1966 saw the release of the television series Historias para no dormir (Tales to Keep You Awake), from Uruguayan-born Narciso Ibáñez Serrador. Similar to series like The Outer Limits and The Twilight Zone, Serrador’s episodic show adapted stories from writers like Ray Bradbury, Henry James, Edgar Allan Poe, and many others! From ‘66 to ‘68, he sent shockwaves throughout Spain! The release of his first horror film, La Residencia (1969) is what catapulted the horror genre in Spain. It was the first commercial horror film to come out of Spain, intentionally made to break through the international market. It also was the first Spanish film produced with English dialogue. Even more, it’s one of the earliest examples of a proto-slasher! It featured both English and Spanish actors/actresses and was a box office hit. It was the highest-grossing film in Spain at the time. The film would pave the way for a multitude of horror films over the following years.
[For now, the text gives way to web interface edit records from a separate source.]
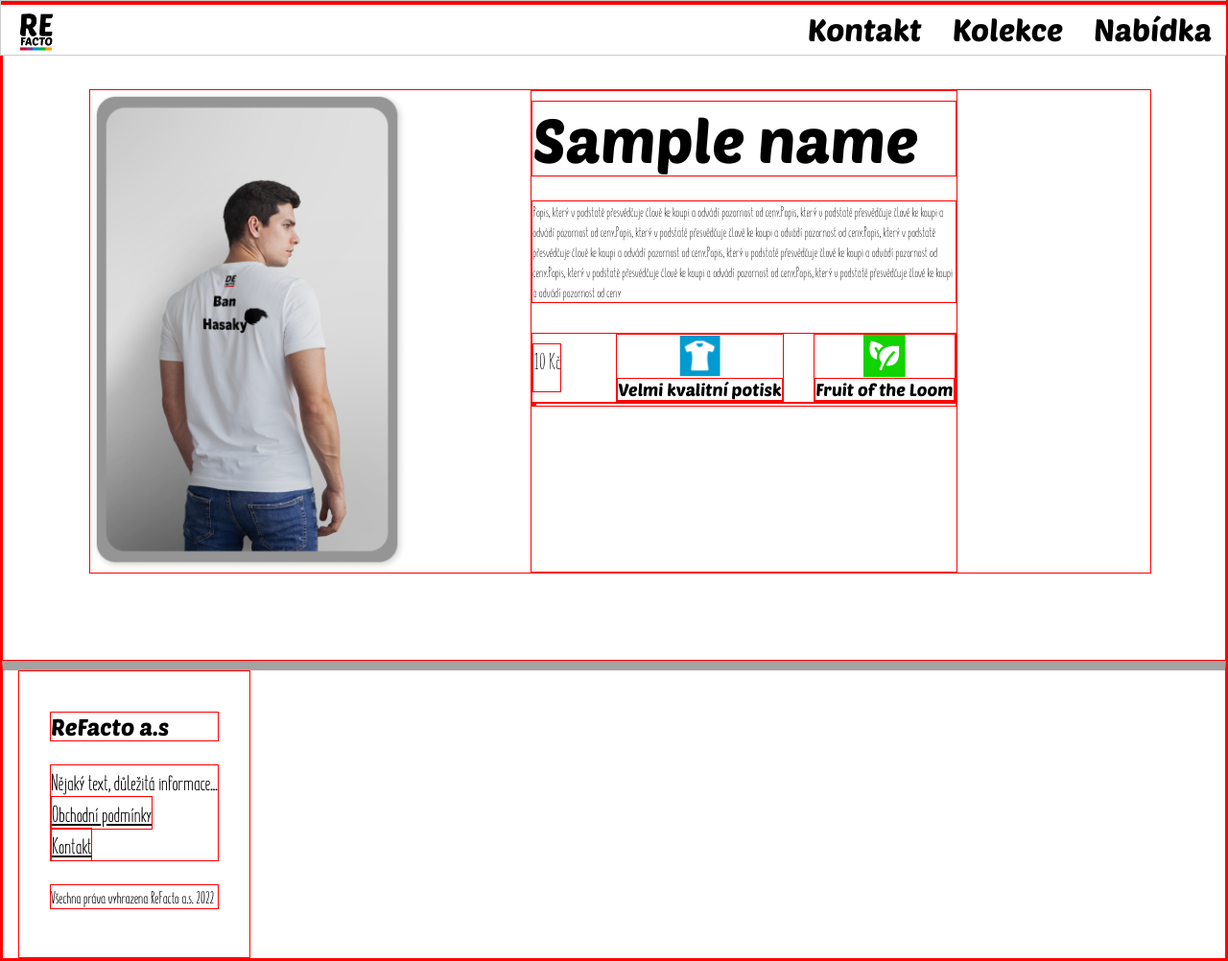
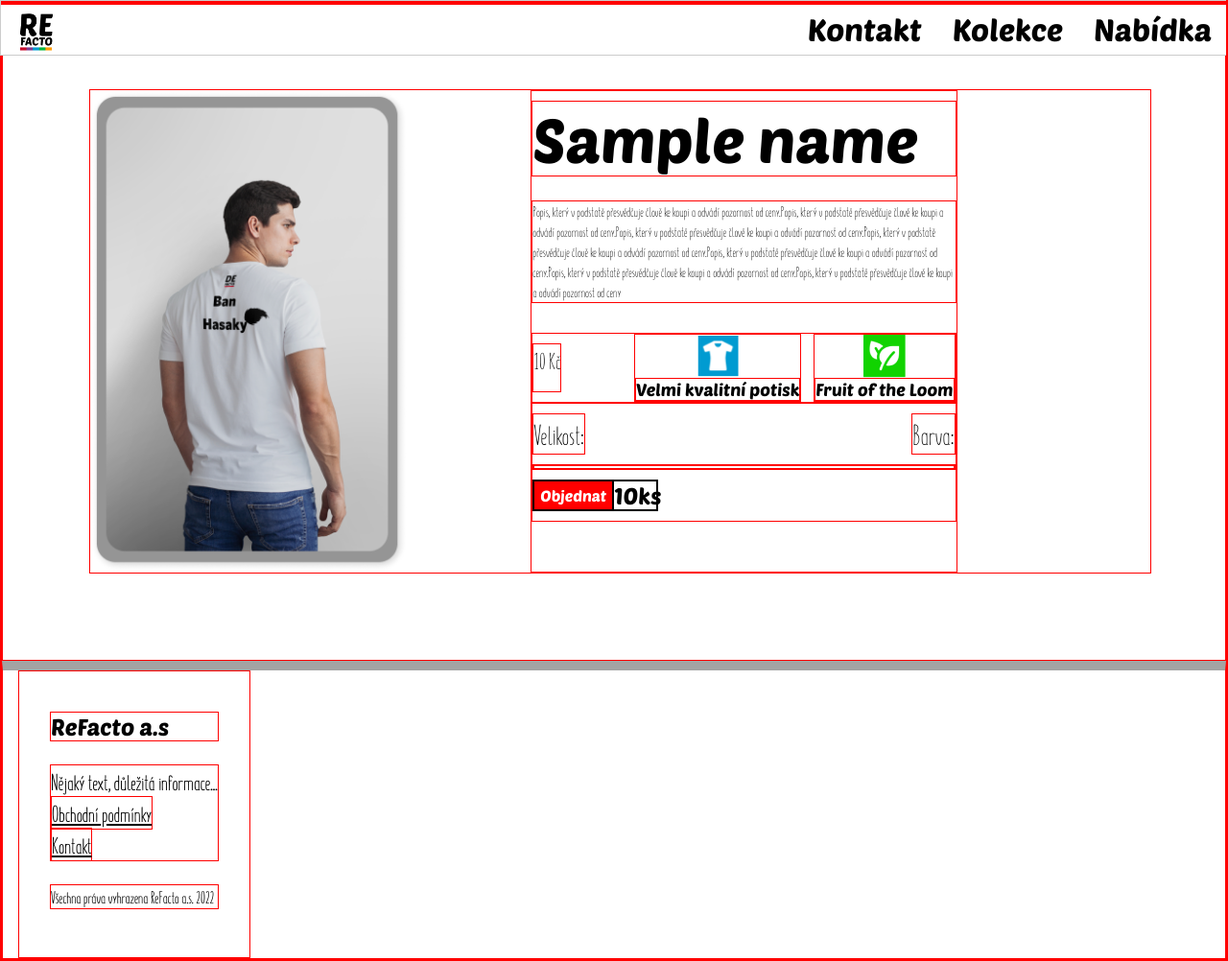
Before and after one commit to Rtizie/refacto-eshop, a Flask app: template app/templates/shirt_page.html in a window 1280 px wide. Shown: the whole page at 96% size. Run offline with Flask 2, Linux system fonts and the light colour scheme; the template is opened without the code that fills it: most values are stand-ins (such as "Sample title", 1, 10 or a date in 2020); style sheets or scripts are compiled from the project's sources.

Commit message:
Progress

```diff
--- a/app/static/css/shirt_page.css
+++ b/app/static/css/shirt_page.css
@@ -32,6 +32,8 @@
           font-family: 'Summer Font Light';
           margin-right: 2vw; }
         .mainPage .shirt .info .data .firstBubble {
+          margin-left: auto;
+          margin-right: 1vw;
           display: flex;
           flex-direction: column;
           justify-content: center;
@@ -55,10 +57,45 @@
             font-size: large;
             font-family: 'PoetsenOne';
             margin: auto; }
+      .mainPage .shirt .info .captions {
+        display: flex;
+        font-family: 'Summer Font Light'; }
+        .mainPage .shirt .info .captions h2 {
+          font-family: 'Summer Font Light';
+          display: inline; }
+        .mainPage .shirt .info .captions h2:nth-child(2) {
+          margin-left: auto; }
       .mainPage .shirt .info .buyingData {
-        display: flex; }
+        display: flex;
+        flex-direction: row;
+        justify-content: flex-start; }
         .mainPage .shirt .info .buyingData .size {
           border: 2px black solid;
           background-color: #C1C1C1;
-          font-family: 'PoetsenOne';
-          margin: 1vh 1vw 1vh 1vw; }
+          font-family: 'PoetsenOne'; }
+        .mainPage .shirt .info .buyingData .sizes {
+          margin-top: auto;
+          margin-bottom: auto; }
+        .mainPage .shirt .info .buyingData .color {
+          border: 2px black solid;
+          width: 2vw;
+          height: 2vw; }
+        .mainPage .shirt .info .buyingData .colors {
+          margin-left: auto; }
+      .mainPage .shirt .info .buy {
+        display: flex; }
+        .mainPage .shirt .info .buy button {
+          width: auto;
+          height: 62%;
+          margin-top: auto;
+          margin-bottom: auto;
+          color: white;
+          background-color: red;
+          border: 2px solid black;
+          border-right: 0;
+          font-family: 'PoetsenOne'; }
+        .mainPage .shirt .info .buy h3 {
+          border: 2px solid black;
+          width: 10%;
+          text-align: center;
+          font-family: 'PoetsenOne'; }
--- a/app/static/scss/shirt_page.scss
+++ b/app/static/scss/shirt_page.scss
@@ -39,6 +39,8 @@
                     margin-right: 2vw;
                 }
                 .firstBubble{
+                    margin-left: auto;
+                    margin-right: 1vw;
                     display: flex;
                     flex-direction: column;
                     justify-content: center;
@@ -69,13 +71,57 @@
                     }
                 }
             }
+            .captions{
+                display: flex;
+                font-family: 'Summer Font Light';
+                h2{
+                    font-family: 'Summer Font Light';
+                    display: inline;
+                }
+                h2:nth-child(2){
+                    margin-left: auto;
+                }
+            }
             .buyingData{
                 display: flex;
+                flex-direction: row;
+                justify-content: flex-start;
                 .size{
                     border: 2px black solid;
                     background-color: #C1C1C1;
                     font-family: 'PoetsenOne';
-                    margin: 1vh 1vw 1vh 1vw;
+                }
+                .sizes{
+                    margin-top: auto;
+                    margin-bottom: auto;
+                }
+                .color{
+                    border: 2px black solid;
+                    width: 2vw;
+                    height: 2vw;
+                }
+                .colors{
+                    margin-left: auto;
+                }
+            }
+            .buy{
+                display: flex;
+                button{
+                    width: auto;
+                    height: 62%;
+                    margin-top: auto;
+                    margin-bottom: auto;
+                    color: white;
+                    background-color: red;
+                    border: 2px solid black;
+                    border-right: 0;
+                    font-family: 'PoetsenOne';
+                }
+                h3{
+                    border:2px solid black;
+                    width: 10%;
+                    text-align: center;
+                    font-family: 'PoetsenOne';
                 }
             }
         }
--- a/app/templates/base.html
+++ b/app/templates/base.html
@@ -5,7 +5,7 @@
         <link rel="stylesheet" href="https://cdnjs.cloudflare.com/ajax/libs/font-awesome/4.7.0/css/font-awesome.min.css">
         <link rel="stylesheet" href="{{ url_for('static', filename='css/w3.css') }}" type="text/css">
         <link rel="stylesheet" href="{{ url_for('static', filename='css/base.css') }}" type="text/css">
-        <link rel="shortcut icon" href="{{ url_for('static', filename='images/logo_shadow.png') }}" type="image/x-icon">
+        <link rel="shortcut icon" href="{{ url_for('static', filename='images/logo/logo_black.png') }}" type="image/x-icon">
         <title>{% block title %}{% endblock %}</title>
         {% block head %}
         {% endblock %}
--- a/app/templates/shirt_page.html
+++ b/app/templates/shirt_page.html
@@ -23,15 +23,26 @@
                     <h3>Fruit of the Loom</h3>
                 </div>
             </div>
+            <div class="captions"><h2>Velikost:</h2><h2>Barva:</h2></div>
+
             <div class="buyingData">
+
                 <div class="sizes">
                     {% for size in range(0, lenSizes) %}
-                        <div class="size"><div class="w3-large">{{ sizes[size] }}</div></div>
+                        <button  class="size"><div class="w3-large">{{ sizes[size] }}</div></button>
                     {% endfor %}
                 </div>
                 <div class="colors">
-
+                    {% for color in range(0, lenColors) %}
+                        <button class="color" style="background-color: {{ colors[color] }}"></button>
+                    {% endfor %}
                 </div>
+            </div>
+            <div class="buy">
+                <button>Objednat</button>
+                <h3>
+                    {{ stock }}ks
+                </h3>
             </div>
         </div>
     </div>
```
Also changed, not shown: app/main.py (+3 -5 lines).
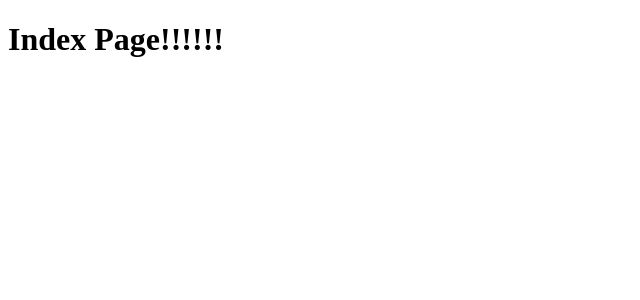
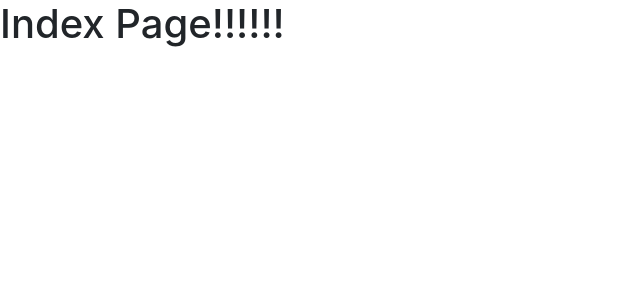
Before and after one commit to william251082/pristine-ticketing, a Next.js app in the folder client/: page / in a window 1280 px wide. Shown: the top 300 px of the page, without its empty margins (0-640 px from the left). Built offline with nearby package versions, Linux system fonts and the light colour scheme.

Commit message:
Adding Global CSS npm install bootstrap

```diff
--- /dev/null
+++ b/client/pages/_app.jsx
@@ -0,0 +1,5 @@
+import 'bootstrap/dist/css/bootstrap.css';
+
+export default ({ Component, pageProps }) => {
+    return <Component {...pageProps} />;
+};
```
Directors like Amando de Ossorio, Pedro Olea, Jorge Grau, Eloy de la Iglesia, Raúl Artigot, and others would leave their mark on Spanish horror. Some of these filmmakers put out multiple films, while others only one or two. Over the following months, we will take a deeper look into these directors and their films, exploring their impact on the genre, and discussing the themes and symbolism, along with the socio-cultural and political commentary found in those films. Stay tuned!